March 17, 2013 (KHARTOUM) – the rebel Justice and Equality Movement (JEM) distanced itself from armed men who clashed this weekend with South Sudanese police in Yida camp for refugees located in Unity state’s Parieng county.
Radio Tamzuj reported that one policeman and two children were killed in clashes between South Sudanese police and JEM members led by Nimeiri Teiya in Yida camp, which is located near the South Kordofan border on Saturday.
JEM spokesperson Gibreel Adam Bilal dismissed claims his group had been involved in the incident and called on those responsible for the attack to be punished, further underlining JEM’s commitment to international humanitarian law on refugees.
He denied Nimeiri was a member of their movement, adding that last year he had applied to join JEM but his demand was rejected on the basis the lieutenant officer had previously been “banished from a revolutionary organisation”.
Radio Tamazuj, which provides extensive coverage of the situation in South Kordofan and refugees camps in South Sudan, said that Nimeiri belongs to the Angolo tribe from the Nuba Mountains.
In statements to Sudan Tribune, Parieng commissioner Majok Gadet denied the armed men who clashed with South Sudanese police were members of any Sudanese rebel group, describing their attack as a “banditry act”.
The JEM spokesperson also dismissed recent allegations that his group had a presence in neighbouring South Sudan.
Khartoum accuses Juba of harbouring JEM rebels, with Sudanese authorities pointing to a recent report prepared by UN experts on Darfur who said that the rebel group had different bases in South Sudan, including one in Unity with over 800 fighters.

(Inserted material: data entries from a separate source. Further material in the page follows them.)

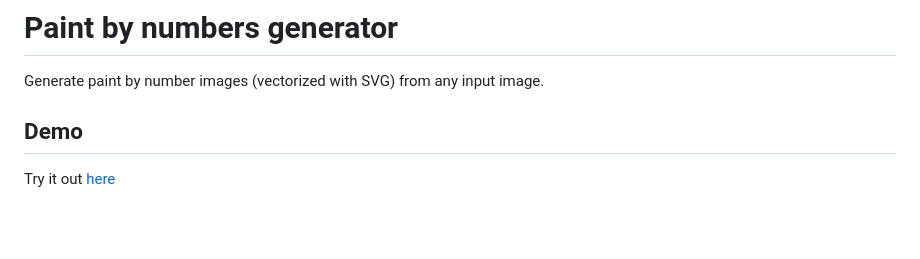
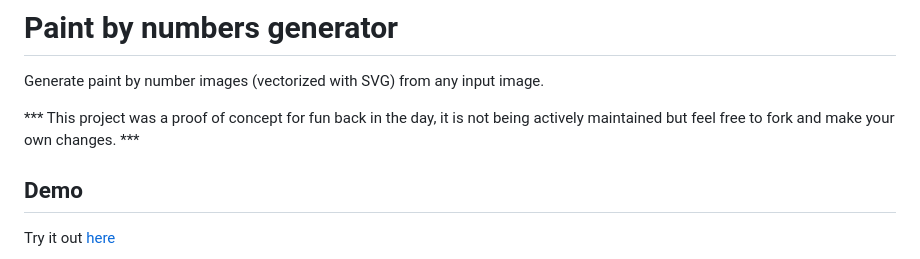
Before and after one commit to drake7707/paintbynumbersgenerator, a Markdown page: README.md, the part around the change. Rendered like a GitHub page; blank space fills up the shorter version.

Commit message:
Quick note about the project status

```diff
--- a/README.md
+++ b/README.md
@@ -1,5 +1,7 @@
 # Paint by numbers generator
 Generate paint by number images (vectorized with SVG) from any input image.
+
+*** This project was a proof of concept for fun back in the day, it is not being actively maintained but feel free to fork and make your own changes.  ***
 
 ## Demo
 
```
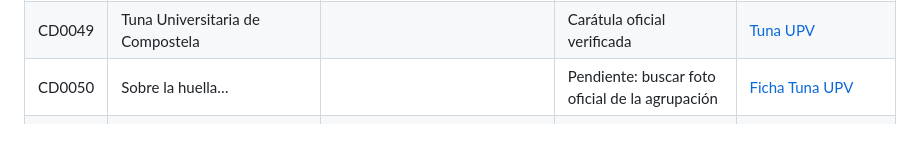
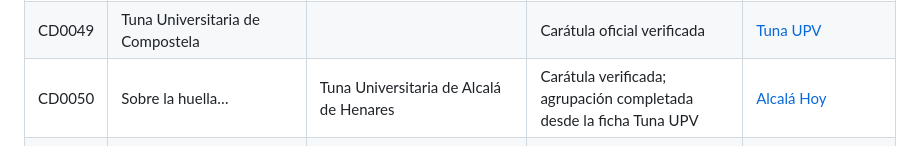
Before and after one commit to pitercillo091/stunafy, a Markdown page: docs/metadata-sources.md, the part around the change. GitHub-like rendering.

Commit message:
Document Alcala album metadata source

```diff
--- a/docs/metadata-sources.md
+++ b/docs/metadata-sources.md
@@ -54,7 +54,7 @@ La aplicación conserva la procedencia de cada imagen en `cover_source_url`. Las
 | CD0047 | Ponte mi capa y verás | Estudiantina de la Universidad de Guanajuato | Carátula oficial verificada | [Tuna UPV](https://tuna.upv.es/cd?Id_CD=CD0047) |
 | CD0048 | Tuna de Málaga |  | Carátula oficial verificada | [Tuna UPV](https://tuna.upv.es/cd?Id_CD=CD0048) |
 | CD0049 | Tuna Universitaria de Compostela |  | Carátula oficial verificada | [Tuna UPV](https://tuna.upv.es/cd?Id_CD=CD0049) |
-| CD0050 | Sobre la huella… |  | Pendiente: buscar foto oficial de la agrupación | [Ficha Tuna UPV](https://tuna.upv.es/cd?Id_CD=CD0050) |
+| CD0050 | Sobre la huella… | Tuna Universitaria de Alcalá de Henares | Carátula verificada; agrupación completada desde la ficha Tuna UPV | [Alcalá Hoy](https://www.alcalahoy.es/2023/05/08/noche-de-ronda-y-zarzuela-con-la-tuna-de-la-universidad-de-alcala/) |
 | CD0051 | Tuna mix | Tuna de Medicina de Murcia | Carátula oficial verificada | [Tuna UPV](https://tuna.upv.es/cd?Id_CD=CD0051) |
 | CD0052 | Tuna Universitaria de Deusto | Tuna Universitaria de Deusto | Carátula oficial verificada | [Tuna UPV](https://tuna.upv.es/cd?Id_CD=CD0052) |
 | CD0053 | Tuna Universitaria de Barcelona | Tuna Universitaria de Barcelona | Carátula oficial verificada | [Tuna UPV](https://tuna.upv.es/cd?Id_CD=CD0053) |
```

On 8 and 12 March, Sudan and South Sudan signed two agreements to implement, among other things, security arrangements aimed at preventing a return to war, as well as cross-border attacks by rebel groups from both sides.